Mike De Vries, who manages the company with his father Ed, said they were still trying to understand the legal ramifications of the suit when the Business Journal first contacted him shortly after it was filed. He said then they were speaking with their attorney and hadn’t had a chance to decide what their next step would be.
“I’m disappointed. I’m disappointed in the lawsuit itself, but also in the manner that we learned about it. We learned about it indirectly,” said Mike De Vries, who added that a third party, not GVSU, notified him of the legal filing.
Mike De Vries said he and his father had been in negotiations with the university for a long time and thought they had reached a purchase agreement late last year for a price that was roughly three times the amount GVSU cited in its legal document as “just compensation” for the property.
“They bounced around on what they said they wanted to do, and we always did our best to accommodate that. But it’s been a couple of years,” he said of how long ago the talks took place.
“It’s substantially more than their offer,” he said of the property’s value. “There aren’t a lot of large downtown parcels left. I don’t know if there are any.”
The De Vries property is 75,000 square feet, which means the $2.34 million purchase price named in the lawsuit works out to be $31.20 per square foot. In recent years, downtown parcels have sold from $55 to $70 per square foot. Downtown properties along the river have gone for even more.
A source in the commercial real estate industry, who wished not to be identified, said that two vacant buildings directly across the river from the De Vries warehouse sold for $168 per square foot more than a year ago. Those buildings are at 74 and 90 Market Ave. SW.
“It’s a large downtown riverfront parcel that, in addition to the land, has other components to it,” said Mike De Vries of the warehouse site. Two of those components are the revenue the firm receives from the building’s tenants and the lease income it receives from the cell towers on the site.
An eminent domain suit normally leaves a property owner with few options. A governmental entity that files this type of suit claims there isn’t a reasonable alternative available to the property it wants. So if a property owner can show there are other practical parcels to choose from, then he or she could win such a case.
An eminent-domain price must be based on an appraisal of the property, and a property owner can contest that price by filing a dependable counter-appraisal. An owner also can argue that a property’s value is worth more than the “just compensation” figure listed in the suit and file an appraisal of that value with the court. An owner also can argue that the government’s intended use for a site doesn’t actually serve a public purpose. The best solution, though, may be reaching an out-of-court settlement.
“We have had some productive discussions with Grand Valley,” said Mike DeVries when the Business Journal re-contacted him for the story, about a week before the potential agreement was reached.

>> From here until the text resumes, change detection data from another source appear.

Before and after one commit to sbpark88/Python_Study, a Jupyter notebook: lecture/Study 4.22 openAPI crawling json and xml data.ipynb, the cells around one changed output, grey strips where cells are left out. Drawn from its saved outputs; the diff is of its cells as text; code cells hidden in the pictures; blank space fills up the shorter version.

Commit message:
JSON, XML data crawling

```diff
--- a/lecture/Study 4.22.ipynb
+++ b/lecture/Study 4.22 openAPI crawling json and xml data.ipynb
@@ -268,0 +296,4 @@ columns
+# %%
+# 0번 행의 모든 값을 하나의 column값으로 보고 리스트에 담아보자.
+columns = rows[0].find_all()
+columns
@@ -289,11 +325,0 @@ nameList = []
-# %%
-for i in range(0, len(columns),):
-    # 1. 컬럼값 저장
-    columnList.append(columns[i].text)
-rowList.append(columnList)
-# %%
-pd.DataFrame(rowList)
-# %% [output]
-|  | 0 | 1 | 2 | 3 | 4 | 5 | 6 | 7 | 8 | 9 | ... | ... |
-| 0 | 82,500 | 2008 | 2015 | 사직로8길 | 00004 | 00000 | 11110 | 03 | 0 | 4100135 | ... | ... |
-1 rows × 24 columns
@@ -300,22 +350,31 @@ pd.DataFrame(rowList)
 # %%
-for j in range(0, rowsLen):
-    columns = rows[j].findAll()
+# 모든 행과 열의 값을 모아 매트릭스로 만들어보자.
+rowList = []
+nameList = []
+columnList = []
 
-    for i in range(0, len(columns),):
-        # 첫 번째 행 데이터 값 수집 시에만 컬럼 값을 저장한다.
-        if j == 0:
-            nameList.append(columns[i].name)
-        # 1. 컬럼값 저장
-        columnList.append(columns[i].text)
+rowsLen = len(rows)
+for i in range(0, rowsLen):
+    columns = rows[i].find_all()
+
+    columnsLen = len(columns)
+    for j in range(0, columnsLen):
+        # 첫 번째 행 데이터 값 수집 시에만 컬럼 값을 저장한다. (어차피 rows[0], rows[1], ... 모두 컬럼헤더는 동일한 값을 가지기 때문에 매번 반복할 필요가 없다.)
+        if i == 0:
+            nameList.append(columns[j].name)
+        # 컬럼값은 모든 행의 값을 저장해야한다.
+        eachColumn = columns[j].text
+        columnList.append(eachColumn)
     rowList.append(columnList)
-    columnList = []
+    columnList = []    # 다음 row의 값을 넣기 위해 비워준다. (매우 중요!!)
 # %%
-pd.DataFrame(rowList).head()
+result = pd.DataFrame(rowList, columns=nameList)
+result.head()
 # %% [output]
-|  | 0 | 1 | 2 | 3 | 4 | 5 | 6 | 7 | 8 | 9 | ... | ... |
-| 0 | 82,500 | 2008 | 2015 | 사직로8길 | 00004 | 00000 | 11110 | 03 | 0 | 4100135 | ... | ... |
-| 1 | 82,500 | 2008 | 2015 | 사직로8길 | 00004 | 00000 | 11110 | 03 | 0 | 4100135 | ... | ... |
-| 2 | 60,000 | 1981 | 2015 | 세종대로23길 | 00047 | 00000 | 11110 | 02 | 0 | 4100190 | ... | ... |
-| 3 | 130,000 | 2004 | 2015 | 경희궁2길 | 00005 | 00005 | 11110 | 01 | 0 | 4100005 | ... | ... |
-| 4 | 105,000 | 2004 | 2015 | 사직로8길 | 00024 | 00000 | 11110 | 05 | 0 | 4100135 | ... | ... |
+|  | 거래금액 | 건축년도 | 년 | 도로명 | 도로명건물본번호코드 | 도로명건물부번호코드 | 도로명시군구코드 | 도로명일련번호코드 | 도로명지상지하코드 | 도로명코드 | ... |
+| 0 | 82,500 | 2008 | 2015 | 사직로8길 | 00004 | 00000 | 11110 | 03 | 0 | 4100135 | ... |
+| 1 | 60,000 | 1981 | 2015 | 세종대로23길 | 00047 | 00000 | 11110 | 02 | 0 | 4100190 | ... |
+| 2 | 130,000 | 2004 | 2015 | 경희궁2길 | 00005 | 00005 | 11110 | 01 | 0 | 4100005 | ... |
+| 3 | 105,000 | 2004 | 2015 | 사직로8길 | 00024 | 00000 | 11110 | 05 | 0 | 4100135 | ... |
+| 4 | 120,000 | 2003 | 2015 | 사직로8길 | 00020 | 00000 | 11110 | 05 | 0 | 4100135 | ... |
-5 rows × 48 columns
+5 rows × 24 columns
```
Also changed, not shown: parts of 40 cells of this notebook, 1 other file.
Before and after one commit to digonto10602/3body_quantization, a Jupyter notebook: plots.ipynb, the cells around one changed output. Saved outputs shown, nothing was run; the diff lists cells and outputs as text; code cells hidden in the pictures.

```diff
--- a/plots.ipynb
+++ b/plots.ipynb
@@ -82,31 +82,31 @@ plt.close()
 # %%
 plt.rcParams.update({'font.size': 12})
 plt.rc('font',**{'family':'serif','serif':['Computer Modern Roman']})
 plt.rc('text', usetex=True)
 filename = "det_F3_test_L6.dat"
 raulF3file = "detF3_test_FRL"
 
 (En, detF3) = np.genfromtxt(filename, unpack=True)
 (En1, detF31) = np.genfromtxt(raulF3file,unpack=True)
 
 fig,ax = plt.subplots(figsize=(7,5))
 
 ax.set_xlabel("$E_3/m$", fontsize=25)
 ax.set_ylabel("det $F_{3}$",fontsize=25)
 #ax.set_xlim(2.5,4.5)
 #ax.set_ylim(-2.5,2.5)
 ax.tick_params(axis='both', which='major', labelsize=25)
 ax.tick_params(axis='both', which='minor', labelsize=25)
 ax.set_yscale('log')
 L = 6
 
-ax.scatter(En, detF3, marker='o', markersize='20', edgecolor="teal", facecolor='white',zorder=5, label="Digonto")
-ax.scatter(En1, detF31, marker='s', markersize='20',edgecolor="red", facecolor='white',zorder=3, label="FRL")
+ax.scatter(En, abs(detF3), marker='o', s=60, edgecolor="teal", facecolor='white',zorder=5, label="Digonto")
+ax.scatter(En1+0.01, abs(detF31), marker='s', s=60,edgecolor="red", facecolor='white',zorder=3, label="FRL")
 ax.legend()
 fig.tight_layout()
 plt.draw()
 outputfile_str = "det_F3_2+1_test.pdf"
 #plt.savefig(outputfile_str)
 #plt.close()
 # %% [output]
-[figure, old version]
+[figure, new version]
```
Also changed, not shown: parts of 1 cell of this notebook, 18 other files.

The De Vries had been working with the university to redevelop the warehouse for the business school. Cornerstone Architects President Tom Nemitz was selected to redesign the building for that purpose. But that plan, which included an addition to the building, disintegrated last fall when the school said it wanted to put up a new structure on the site instead of redeveloping the warehouse. The university’s board told the De Vries at that time that GVSU would file an eminent-domain suit if they didn’t accept the school’s $2.34 million offer.
“There have been other real estate people and other business people who have just asked us, ‘What’s going on. What are these people doing to you?’ When it happens to you, you have kind of a strange feeling about it,” Mike De Vries said.